Collected data entries
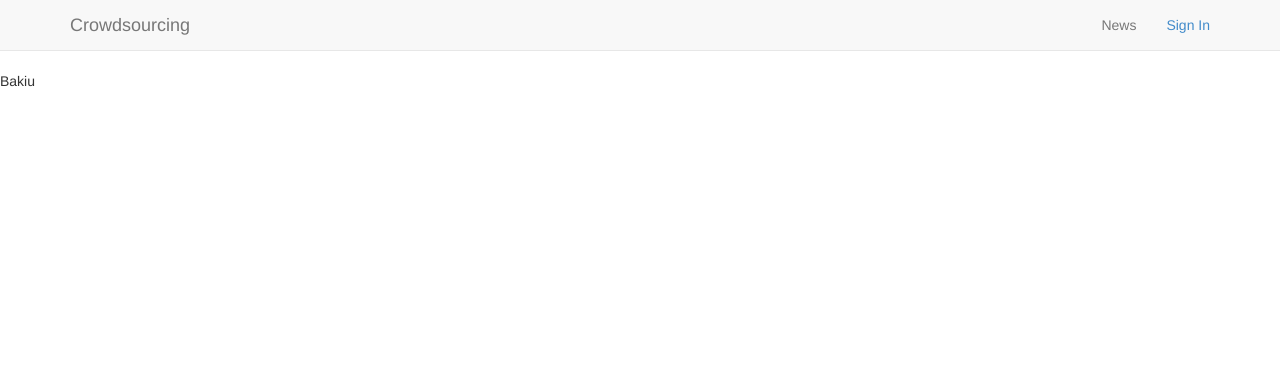
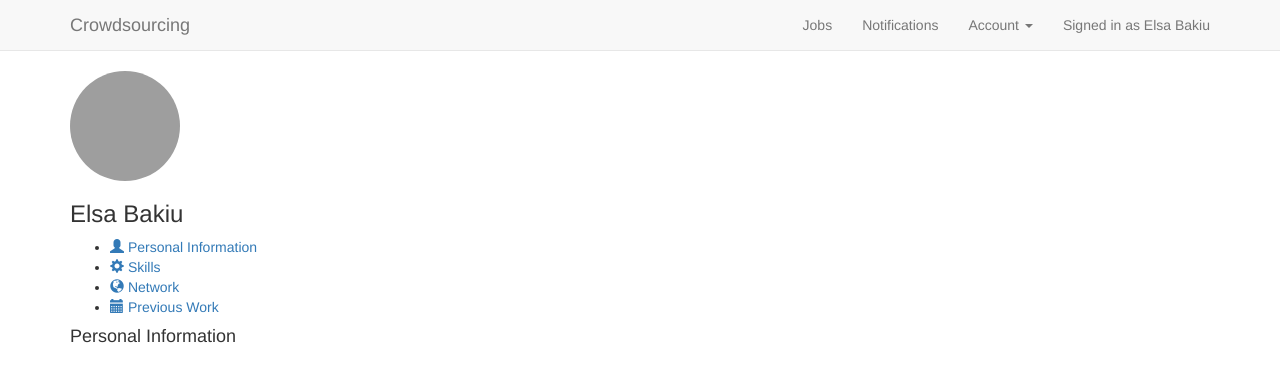
Before and after one commit to dmorina/crowd-research, a Django app: a page that uses templates/base.html in a window 1280 px wide. Shown: the top 382 px of the page. Run offline with Django 3.2, Linux system fonts and the light colour scheme; data comes from the database, SQL or seed files in the repository; parts of the project's set-up code (start-up, migrations or seed data) failed here and were passed over; some libraries are stand-ins or nearby versions; grey boxes are pictures that could not be loaded.

Commit message:
User Profile front end

```diff
--- a/crowdsourcing/views.py
+++ b/crowdsourcing/views.py
@@ -340,4 +340,4 @@
         self.user_profile = get_model_or_none(models.UserProfile, username=kwargs['username'])
         if self.user_profile is None:
             return render(request,'404.html')
-        return render(request, 'profile.html', {'user_profile': self.user_profile})
+        return render(request, 'profile.html', {'user': self.user_profile})
--- a/templates/base.html
+++ b/templates/base.html
@@ -7,6 +7,7 @@
     <script type="text/javascript" async="" src="{% static 'bootstrap3/js/bootstrap.js' %}"></script>
     <script src="//ajax.googleapis.com/ajax/libs/jquery/1.11.1/jquery.min.js"></script>
     <link href="{% static 'css/core.css' %}" rel="stylesheet">
+    <link href="{% static 'css/user_profile.css' %}" rel="stylesheet">
     {% block title %}{% endblock title %}
 
 </head>
--- a/templates/profile.html
+++ b/templates/profile.html
@@ -1,14 +1,66 @@
 {% extends "base.html" %}
-<!DOCTYPE html>
-<html>
-<head lang="en">
-    <meta charset="UTF-8">
     {% block title %}
     <title>Profile</title>
     {% endblock title%}
 
-</head>
 {%block main%}
-    {{ user_profile.last_name }}
+
+<div class="container">
+	<div class="row">
+		<div class="col-md-12 user-details">
+            <div class="user-image">
+                <img src="https://cdn0.iconfinder.com/data/icons/PRACTIKA/256/user.png" width="110" height="110" alt="" class="img-circle">
+            </div>
+            <div class="user-info-block">
+                <div class="user-heading">
+                    <h3>{{user.first_name}} {{user.last_name}}</h3>
+                    <span class="help-block"></span>
+                </div>
+                <ul class="navigation">
+                    <li class="active">
+                        <a data-toggle="tab" href="#personalInformation">
+                            <span class="glyphicon glyphicon-user"></span>
+                            <span>Personal Information</span>
+                        </a>
+                    </li>
+                    <li>
+                        <a data-toggle="tab" href="#skills">
+                            <span class="glyphicon glyphicon-cog"></span>
+                            <span>Skills</span>
+                        </a>
+                    </li>
+                    <li>
+                        <a data-toggle="tab" href="#network">
+                            <span class="glyphicon glyphicon-globe"></span>
+                            <span>Network</span>
+                        </a>
+                    </li>
+                    <li>
+                        <a data-toggle="tab" href="#previousWork">
+                            <span class="glyphicon glyphicon-calendar"></span>
+                            <span>Previous Work</span>
+                        </a>
+                    </li>
+                </ul>
+                <div class="user-body">
+                    <div class="tab-content">
+                        <div id="personalInformation" class="tab-pane active">
+                            <h4>Personal Information</h4>
+                        </div>
+                        <div id="skills" class="tab-pane">
+                            <h4>Skills</h4>
+                        </div>
+                        <div id="network" class="tab-pane">
+                            <h4>Network</h4>
+                        </div>
+                        <div id="previousWork" class="tab-pane">
+                            <h4>Previous Work</h4>
+                        </div>
+                    </div>
+                </div>
+            </div>
+        </div>
+	</div>
+</div>
+
 {% endblock main %}
-</html>
```
Also changed, not shown: 1 other file.
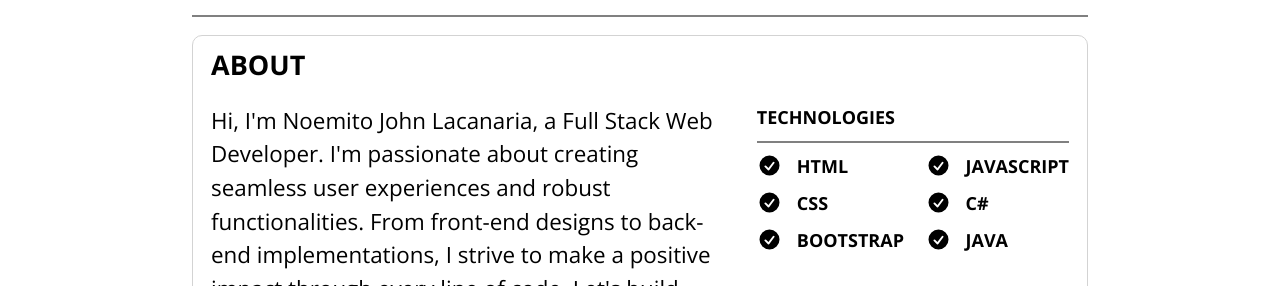
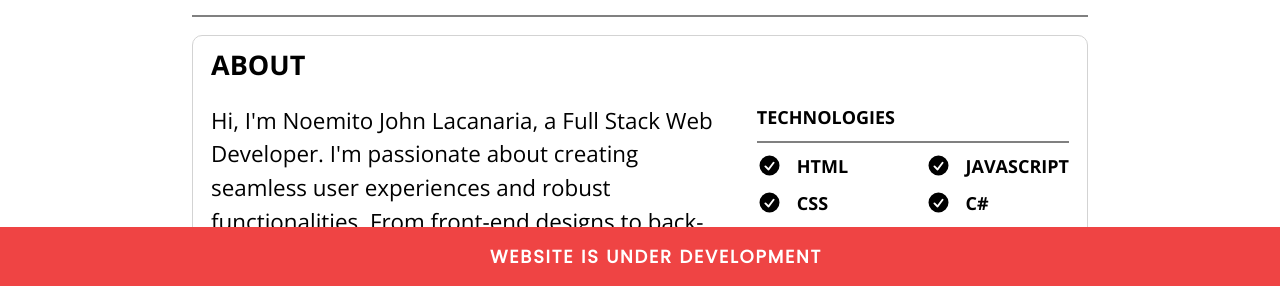
Before and after one commit to NoemitoJohn/MP1, a plain HTML site: page index.html in a window 1280 px wide. Shown: the part 514-800 px from the top of the page. Drawn offline with nearby package versions, Linux system fonts and the light colour scheme.

Commit message:
added under development header

```diff
--- a/index.html
+++ b/index.html
@@ -14,6 +14,7 @@
 
 <body>
     <main>
+
         <div class="content">
             <div class="navbar">
                 <div class="navbar__container">
@@ -273,6 +274,7 @@
 
             </div>
         </div>
+        <div class="development">Website is under development</div>
     </main>
 </body>
 
--- a/style.css
+++ b/style.css
@@ -1,3 +1,4 @@
+@import url('https://fonts.googleapis.com/css2?family=Poppins:wght@200;400&display=swap');
 *{
     line-height: 1.5;
 }
@@ -279,6 +280,21 @@ button{
     cursor: pointer;
 }
 
+.development {
+    position: fixed;
+    bottom: 0;
+    text-transform: uppercase;
+    width: 100%;
+    display: flex;
+    justify-content: center;
+    font-weight: 600;
+    padding: 1rem;
+    letter-spacing: 0.1em;
+    color: white;
+    font-family: 'Poppins';
+    background-color: #ef4444;
+}
+
 @media (max-width:1164px){
     .about__subtitle{
 
```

#### Exercise goal
Produce an exact copy of the records above, leaving out the pictures.

#### Finished task
Before and after one commit to dmorina/crowd-research, a Django app: a page that uses templates/base.html in a window 1280 px wide. Shown: the top 382 px of the page. Run offline with Django 3.2, Linux system fonts and the light colour scheme; data comes from the database, SQL or seed files in the repository; parts of the project's set-up code (start-up, migrations or seed data) failed here and were passed over; some libraries are stand-ins or nearby versions; grey boxes are pictures that could not be loaded.

Commit message:
User Profile front end

```diff
--- a/crowdsourcing/views.py
+++ b/crowdsourcing/views.py
@@ -340,4 +340,4 @@
         self.user_profile = get_model_or_none(models.UserProfile, username=kwargs['username'])
         if self.user_profile is None:
             return render(request,'404.html')
-        return render(request, 'profile.html', {'user_profile': self.user_profile})
+        return render(request, 'profile.html', {'user': self.user_profile})
--- a/templates/base.html
+++ b/templates/base.html
@@ -7,6 +7,7 @@
     <script type="text/javascript" async="" src="{% static 'bootstrap3/js/bootstrap.js' %}"></script>
     <script src="//ajax.googleapis.com/ajax/libs/jquery/1.11.1/jquery.min.js"></script>
     <link href="{% static 'css/core.css' %}" rel="stylesheet">
+    <link href="{% static 'css/user_profile.css' %}" rel="stylesheet">
     {% block title %}{% endblock title %}
 
 </head>
--- a/templates/profile.html
+++ b/templates/profile.html
@@ -1,14 +1,66 @@
 {% extends "base.html" %}
-<!DOCTYPE html>
-<html>
-<head lang="en">
-    <meta charset="UTF-8">
     {% block title %}
     <title>Profile</title>
     {% endblock title%}
 
-</head>
 {%block main%}
-    {{ user_profile.last_name }}
+
+<div class="container">
+	<div class="row">
+		<div class="col-md-12 user-details">
+            <div class="user-image">
+                <img src="https://cdn0.iconfinder.com/data/icons/PRACTIKA/256/user.png" width="110" height="110" alt="" class="img-circle">
+            </div>
+            <div class="user-info-block">
+                <div class="user-heading">
+                    <h3>{{user.first_name}} {{user.last_name}}</h3>
+                    <span class="help-block"></span>
+                </div>
+                <ul class="navigation">
+                    <li class="active">
+                        <a data-toggle="tab" href="#personalInformation">
+                            <span class="glyphicon glyphicon-user"></span>
+                            <span>Personal Information</span>
+                        </a>
+                    </li>
+                    <li>
+                        <a data-toggle="tab" href="#skills">
+                            <span class="glyphicon glyphicon-cog"></span>
+                            <span>Skills</span>
+                        </a>
+                    </li>
+                    <li>
+                        <a data-toggle="tab" href="#network">
+                            <span class="glyphicon glyphicon-globe"></span>
+                            <span>Network</span>
+                        </a>
+                    </li>
+                    <li>
+                        <a data-toggle="tab" href="#previousWork">
+                            <span class="glyphicon glyphicon-calendar"></span>
+                            <span>Previous Work</span>
+                        </a>
+                    </li>
+                </ul>
+                <div class="user-body">
+                    <div class="tab-content">
+                        <div id="personalInformation" class="tab-pane active">
+                            <h4>Personal Information</h4>
+                        </div>
+                        <div id="skills" class="tab-pane">
+                            <h4>Skills</h4>
+                        </div>
+                        <div id="network" class="tab-pane">
+                            <h4>Network</h4>
+                        </div>
+                        <div id="previousWork" class="tab-pane">
+                            <h4>Previous Work</h4>
+                        </div>
+                    </div>
+                </div>
+            </div>
+        </div>
+	</div>
+</div>
+
 {% endblock main %}
-</html>
```
Also changed, not shown: 1 other file.
Before and after one commit to NoemitoJohn/MP1, a plain HTML site: page index.html in a window 1280 px wide. Shown: the part 514-800 px from the top of the page. Drawn offline with nearby package versions, Linux system fonts and the light colour scheme.

Commit message:
added under development header

```diff
--- a/index.html
+++ b/index.html
@@ -14,6 +14,7 @@
 
 <body>
     <main>
+
         <div class="content">
             <div class="navbar">
                 <div class="navbar__container">
@@ -273,6 +274,7 @@
 
             </div>
         </div>
+        <div class="development">Website is under development</div>
     </main>
 </body>
 
--- a/style.css
+++ b/style.css
@@ -1,3 +1,4 @@
+@import url('https://fonts.googleapis.com/css2?family=Poppins:wght@200;400&display=swap');
 *{
     line-height: 1.5;
 }
@@ -279,6 +280,21 @@ button{
     cursor: pointer;
 }
 
+.development {
+    position: fixed;
+    bottom: 0;
+    text-transform: uppercase;
+    width: 100%;
+    display: flex;
+    justify-content: center;
+    font-weight: 600;
+    padding: 1rem;
+    letter-spacing: 0.1em;
+    color: white;
+    font-family: 'Poppins';
+    background-color: #ef4444;
+}
+
 @media (max-width:1164px){
     .about__subtitle{
 
```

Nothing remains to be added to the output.